**Try it**
Which lines of the entries contain the word "template"? Please list them.

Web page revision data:
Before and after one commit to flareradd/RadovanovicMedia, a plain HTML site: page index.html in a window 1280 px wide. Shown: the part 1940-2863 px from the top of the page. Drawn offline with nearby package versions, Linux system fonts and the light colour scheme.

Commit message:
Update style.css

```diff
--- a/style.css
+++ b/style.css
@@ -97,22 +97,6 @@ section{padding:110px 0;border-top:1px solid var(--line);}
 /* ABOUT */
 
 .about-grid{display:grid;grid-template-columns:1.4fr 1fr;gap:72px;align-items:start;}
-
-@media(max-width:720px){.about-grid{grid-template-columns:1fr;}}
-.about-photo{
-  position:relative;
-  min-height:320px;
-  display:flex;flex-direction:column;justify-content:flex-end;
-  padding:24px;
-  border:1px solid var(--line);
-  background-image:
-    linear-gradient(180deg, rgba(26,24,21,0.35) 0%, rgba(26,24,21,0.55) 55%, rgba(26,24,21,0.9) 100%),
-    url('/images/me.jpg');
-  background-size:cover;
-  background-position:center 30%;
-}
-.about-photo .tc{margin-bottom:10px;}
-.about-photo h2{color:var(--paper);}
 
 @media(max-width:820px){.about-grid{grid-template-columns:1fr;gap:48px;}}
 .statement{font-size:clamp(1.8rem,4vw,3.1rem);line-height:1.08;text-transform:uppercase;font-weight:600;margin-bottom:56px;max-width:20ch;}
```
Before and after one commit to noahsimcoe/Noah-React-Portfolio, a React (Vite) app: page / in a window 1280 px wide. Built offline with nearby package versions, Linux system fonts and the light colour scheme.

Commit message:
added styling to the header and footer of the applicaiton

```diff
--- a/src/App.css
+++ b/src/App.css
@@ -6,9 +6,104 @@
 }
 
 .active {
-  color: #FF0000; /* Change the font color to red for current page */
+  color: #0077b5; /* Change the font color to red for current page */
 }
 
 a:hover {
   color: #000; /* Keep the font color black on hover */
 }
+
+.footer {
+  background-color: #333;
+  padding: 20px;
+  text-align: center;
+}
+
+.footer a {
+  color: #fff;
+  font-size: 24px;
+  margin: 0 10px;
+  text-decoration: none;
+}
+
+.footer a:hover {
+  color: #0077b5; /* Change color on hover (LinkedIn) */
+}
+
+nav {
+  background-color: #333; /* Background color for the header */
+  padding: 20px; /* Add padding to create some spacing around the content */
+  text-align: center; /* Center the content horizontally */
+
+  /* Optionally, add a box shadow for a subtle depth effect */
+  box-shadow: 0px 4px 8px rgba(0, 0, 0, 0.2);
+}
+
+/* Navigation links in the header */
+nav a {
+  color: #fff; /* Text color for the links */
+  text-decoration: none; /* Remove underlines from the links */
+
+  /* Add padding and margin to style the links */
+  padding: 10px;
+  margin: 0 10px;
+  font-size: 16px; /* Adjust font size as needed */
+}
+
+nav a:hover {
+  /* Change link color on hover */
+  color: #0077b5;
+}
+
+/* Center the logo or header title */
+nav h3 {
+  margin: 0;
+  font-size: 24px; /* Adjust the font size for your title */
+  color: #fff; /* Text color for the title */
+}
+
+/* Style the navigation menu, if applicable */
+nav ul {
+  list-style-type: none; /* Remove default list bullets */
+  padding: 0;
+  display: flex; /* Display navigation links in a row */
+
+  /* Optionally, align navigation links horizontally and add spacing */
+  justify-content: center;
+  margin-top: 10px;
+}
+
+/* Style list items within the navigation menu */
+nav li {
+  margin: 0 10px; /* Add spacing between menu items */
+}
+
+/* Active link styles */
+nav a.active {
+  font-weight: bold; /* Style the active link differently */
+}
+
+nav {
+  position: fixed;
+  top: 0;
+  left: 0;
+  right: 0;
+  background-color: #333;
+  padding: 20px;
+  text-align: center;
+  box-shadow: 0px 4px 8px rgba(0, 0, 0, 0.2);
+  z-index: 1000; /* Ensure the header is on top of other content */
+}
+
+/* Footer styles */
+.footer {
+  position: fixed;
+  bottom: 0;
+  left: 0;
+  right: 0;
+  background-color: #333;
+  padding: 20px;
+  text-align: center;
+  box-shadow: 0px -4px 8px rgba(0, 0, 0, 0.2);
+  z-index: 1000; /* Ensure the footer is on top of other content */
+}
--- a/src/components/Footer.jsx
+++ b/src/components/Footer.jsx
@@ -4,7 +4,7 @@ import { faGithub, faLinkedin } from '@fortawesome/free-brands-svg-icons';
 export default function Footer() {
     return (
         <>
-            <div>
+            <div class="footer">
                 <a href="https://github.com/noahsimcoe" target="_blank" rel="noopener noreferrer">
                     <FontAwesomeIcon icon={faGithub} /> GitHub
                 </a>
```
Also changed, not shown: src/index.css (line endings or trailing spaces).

**Response area**
 .about-grid{display:grid;grid-template-columns:1.4fr 1fr;gap:72px;align-items:start;}
-@media(max-width:720px){.about-grid{grid-template-columns:1fr;}}
 @media(max-width:820px){.about-grid{grid-template-columns:1fr;gap:48px;}}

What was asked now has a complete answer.